**EXERCISE**
An identical copy of all the entries is the required result.

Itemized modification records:

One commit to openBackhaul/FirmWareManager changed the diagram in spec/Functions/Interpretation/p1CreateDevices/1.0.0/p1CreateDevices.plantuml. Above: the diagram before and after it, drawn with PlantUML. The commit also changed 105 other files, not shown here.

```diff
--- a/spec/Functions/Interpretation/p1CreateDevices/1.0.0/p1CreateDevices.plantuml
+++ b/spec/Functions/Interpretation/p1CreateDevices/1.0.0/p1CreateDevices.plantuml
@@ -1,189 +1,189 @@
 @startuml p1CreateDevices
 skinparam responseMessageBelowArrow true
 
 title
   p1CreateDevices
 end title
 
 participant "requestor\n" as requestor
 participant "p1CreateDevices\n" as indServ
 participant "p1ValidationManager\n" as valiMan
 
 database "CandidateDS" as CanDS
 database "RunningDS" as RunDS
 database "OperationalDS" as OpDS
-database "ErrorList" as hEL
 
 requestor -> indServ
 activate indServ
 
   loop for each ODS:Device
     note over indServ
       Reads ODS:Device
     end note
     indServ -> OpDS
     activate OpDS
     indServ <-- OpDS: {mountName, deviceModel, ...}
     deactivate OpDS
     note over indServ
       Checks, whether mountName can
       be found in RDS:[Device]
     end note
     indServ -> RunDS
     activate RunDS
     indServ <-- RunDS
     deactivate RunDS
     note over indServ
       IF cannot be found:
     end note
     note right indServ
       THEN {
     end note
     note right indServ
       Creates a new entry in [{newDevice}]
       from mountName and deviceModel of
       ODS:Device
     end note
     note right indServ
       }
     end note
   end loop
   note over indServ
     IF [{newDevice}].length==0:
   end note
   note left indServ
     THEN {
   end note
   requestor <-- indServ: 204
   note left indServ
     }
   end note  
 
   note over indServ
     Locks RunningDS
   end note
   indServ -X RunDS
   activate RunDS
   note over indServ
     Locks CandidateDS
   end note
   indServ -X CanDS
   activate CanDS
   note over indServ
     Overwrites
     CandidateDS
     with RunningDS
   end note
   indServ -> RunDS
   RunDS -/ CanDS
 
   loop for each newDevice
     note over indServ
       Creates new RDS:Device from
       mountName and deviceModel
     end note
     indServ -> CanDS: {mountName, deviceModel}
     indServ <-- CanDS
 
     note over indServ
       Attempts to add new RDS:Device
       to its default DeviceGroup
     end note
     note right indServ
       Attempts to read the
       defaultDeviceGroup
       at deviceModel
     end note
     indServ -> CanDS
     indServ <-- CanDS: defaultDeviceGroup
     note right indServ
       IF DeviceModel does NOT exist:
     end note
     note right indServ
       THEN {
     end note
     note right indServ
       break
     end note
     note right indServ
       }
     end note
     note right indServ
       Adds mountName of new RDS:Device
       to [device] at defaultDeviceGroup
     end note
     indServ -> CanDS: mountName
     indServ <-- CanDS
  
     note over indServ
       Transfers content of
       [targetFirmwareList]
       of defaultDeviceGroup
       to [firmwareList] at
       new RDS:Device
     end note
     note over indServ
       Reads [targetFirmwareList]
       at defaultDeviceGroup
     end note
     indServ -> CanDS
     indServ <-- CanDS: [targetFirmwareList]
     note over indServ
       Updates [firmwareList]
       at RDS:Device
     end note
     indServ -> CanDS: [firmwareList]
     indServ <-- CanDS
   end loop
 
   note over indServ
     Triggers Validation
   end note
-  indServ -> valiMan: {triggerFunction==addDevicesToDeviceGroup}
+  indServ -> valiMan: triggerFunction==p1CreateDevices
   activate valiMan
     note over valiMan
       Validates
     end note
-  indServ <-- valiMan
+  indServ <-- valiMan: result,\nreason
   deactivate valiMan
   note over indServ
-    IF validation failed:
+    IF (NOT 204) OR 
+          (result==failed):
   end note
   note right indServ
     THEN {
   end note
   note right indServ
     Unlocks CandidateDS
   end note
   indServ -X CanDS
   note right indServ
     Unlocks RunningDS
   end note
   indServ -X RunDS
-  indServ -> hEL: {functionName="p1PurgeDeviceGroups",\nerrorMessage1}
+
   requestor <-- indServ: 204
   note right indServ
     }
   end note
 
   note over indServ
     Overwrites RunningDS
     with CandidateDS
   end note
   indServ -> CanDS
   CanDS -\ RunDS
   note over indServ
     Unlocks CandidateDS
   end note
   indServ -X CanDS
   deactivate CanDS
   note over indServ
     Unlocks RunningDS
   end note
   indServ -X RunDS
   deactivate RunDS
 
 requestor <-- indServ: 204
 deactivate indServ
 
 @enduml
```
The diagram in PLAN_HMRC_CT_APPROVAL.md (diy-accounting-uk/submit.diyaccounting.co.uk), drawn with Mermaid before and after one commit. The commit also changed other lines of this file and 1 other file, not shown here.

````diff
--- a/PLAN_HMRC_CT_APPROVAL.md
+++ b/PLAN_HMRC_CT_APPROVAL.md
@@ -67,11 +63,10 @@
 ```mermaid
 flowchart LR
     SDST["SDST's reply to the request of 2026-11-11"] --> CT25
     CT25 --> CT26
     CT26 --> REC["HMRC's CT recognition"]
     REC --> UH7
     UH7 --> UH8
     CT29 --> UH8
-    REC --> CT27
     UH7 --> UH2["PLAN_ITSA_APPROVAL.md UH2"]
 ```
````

**TASK RESPONSE**
One commit to openBackhaul/FirmWareManager changed the diagram in spec/Functions/Interpretation/p1CreateDevices/1.0.0/p1CreateDevices.plantuml. Above: the diagram before and after it, drawn with PlantUML. The commit also changed 105 other files, not shown here.

```diff
--- a/spec/Functions/Interpretation/p1CreateDevices/1.0.0/p1CreateDevices.plantuml
+++ b/spec/Functions/Interpretation/p1CreateDevices/1.0.0/p1CreateDevices.plantuml
@@ -1,189 +1,189 @@
 @startuml p1CreateDevices
 skinparam responseMessageBelowArrow true
 
 title
   p1CreateDevices
 end title
 
 participant "requestor\n" as requestor
 participant "p1CreateDevices\n" as indServ
 participant "p1ValidationManager\n" as valiMan
 
 database "CandidateDS" as CanDS
 database "RunningDS" as RunDS
 database "OperationalDS" as OpDS
-database "ErrorList" as hEL
 
 requestor -> indServ
 activate indServ
 
   loop for each ODS:Device
     note over indServ
       Reads ODS:Device
     end note
     indServ -> OpDS
     activate OpDS
     indServ <-- OpDS: {mountName, deviceModel, ...}
     deactivate OpDS
     note over indServ
       Checks, whether mountName can
       be found in RDS:[Device]
     end note
     indServ -> RunDS
     activate RunDS
     indServ <-- RunDS
     deactivate RunDS
     note over indServ
       IF cannot be found:
     end note
     note right indServ
       THEN {
     end note
     note right indServ
       Creates a new entry in [{newDevice}]
       from mountName and deviceModel of
       ODS:Device
     end note
     note right indServ
       }
     end note
   end loop
   note over indServ
     IF [{newDevice}].length==0:
   end note
   note left indServ
     THEN {
   end note
   requestor <-- indServ: 204
   note left indServ
     }
   end note  
 
   note over indServ
     Locks RunningDS
   end note
   indServ -X RunDS
   activate RunDS
   note over indServ
     Locks CandidateDS
   end note
   indServ -X CanDS
   activate CanDS
   note over indServ
     Overwrites
     CandidateDS
     with RunningDS
   end note
   indServ -> RunDS
   RunDS -/ CanDS
 
   loop for each newDevice
     note over indServ
       Creates new RDS:Device from
       mountName and deviceModel
     end note
     indServ -> CanDS: {mountName, deviceModel}
     indServ <-- CanDS
 
     note over indServ
       Attempts to add new RDS:Device
       to its default DeviceGroup
     end note
     note right indServ
       Attempts to read the
       defaultDeviceGroup
       at deviceModel
     end note
     indServ -> CanDS
     indServ <-- CanDS: defaultDeviceGroup
     note right indServ
       IF DeviceModel does NOT exist:
     end note
     note right indServ
       THEN {
     end note
     note right indServ
       break
     end note
     note right indServ
       }
     end note
     note right indServ
       Adds mountName of new RDS:Device
       to [device] at defaultDeviceGroup
     end note
     indServ -> CanDS: mountName
     indServ <-- CanDS
  
     note over indServ
       Transfers content of
       [targetFirmwareList]
       of defaultDeviceGroup
       to [firmwareList] at
       new RDS:Device
     end note
     note over indServ
       Reads [targetFirmwareList]
       at defaultDeviceGroup
     end note
     indServ -> CanDS
     indServ <-- CanDS: [targetFirmwareList]
     note over indServ
       Updates [firmwareList]
       at RDS:Device
     end note
     indServ -> CanDS: [firmwareList]
     indServ <-- CanDS
   end loop
 
   note over indServ
     Triggers Validation
   end note
-  indServ -> valiMan: {triggerFunction==addDevicesToDeviceGroup}
+  indServ -> valiMan: triggerFunction==p1CreateDevices
   activate valiMan
     note over valiMan
       Validates
     end note
-  indServ <-- valiMan
+  indServ <-- valiMan: result,\nreason
   deactivate valiMan
   note over indServ
-    IF validation failed:
+    IF (NOT 204) OR 
+          (result==failed):
   end note
   note right indServ
     THEN {
   end note
   note right indServ
     Unlocks CandidateDS
   end note
   indServ -X CanDS
   note right indServ
     Unlocks RunningDS
   end note
   indServ -X RunDS
-  indServ -> hEL: {functionName="p1PurgeDeviceGroups",\nerrorMessage1}
+
   requestor <-- indServ: 204
   note right indServ
     }
   end note
 
   note over indServ
     Overwrites RunningDS
     with CandidateDS
   end note
   indServ -> CanDS
   CanDS -\ RunDS
   note over indServ
     Unlocks CandidateDS
   end note
   indServ -X CanDS
   deactivate CanDS
   note over indServ
     Unlocks RunningDS
   end note
   indServ -X RunDS
   deactivate RunDS
 
 requestor <-- indServ: 204
 deactivate indServ
 
 @enduml
```
The diagram in PLAN_HMRC_CT_APPROVAL.md (diy-accounting-uk/submit.diyaccounting.co.uk), drawn with Mermaid before and after one commit. The commit also changed other lines of this file and 1 other file, not shown here.

````diff
--- a/PLAN_HMRC_CT_APPROVAL.md
+++ b/PLAN_HMRC_CT_APPROVAL.md
@@ -67,11 +63,10 @@
 ```mermaid
 flowchart LR
     SDST["SDST's reply to the request of 2026-11-11"] --> CT25
     CT25 --> CT26
     CT26 --> REC["HMRC's CT recognition"]
     REC --> UH7
     UH7 --> UH8
     CT29 --> UH8
-    REC --> CT27
     UH7 --> UH2["PLAN_ITSA_APPROVAL.md UH2"]
 ```
````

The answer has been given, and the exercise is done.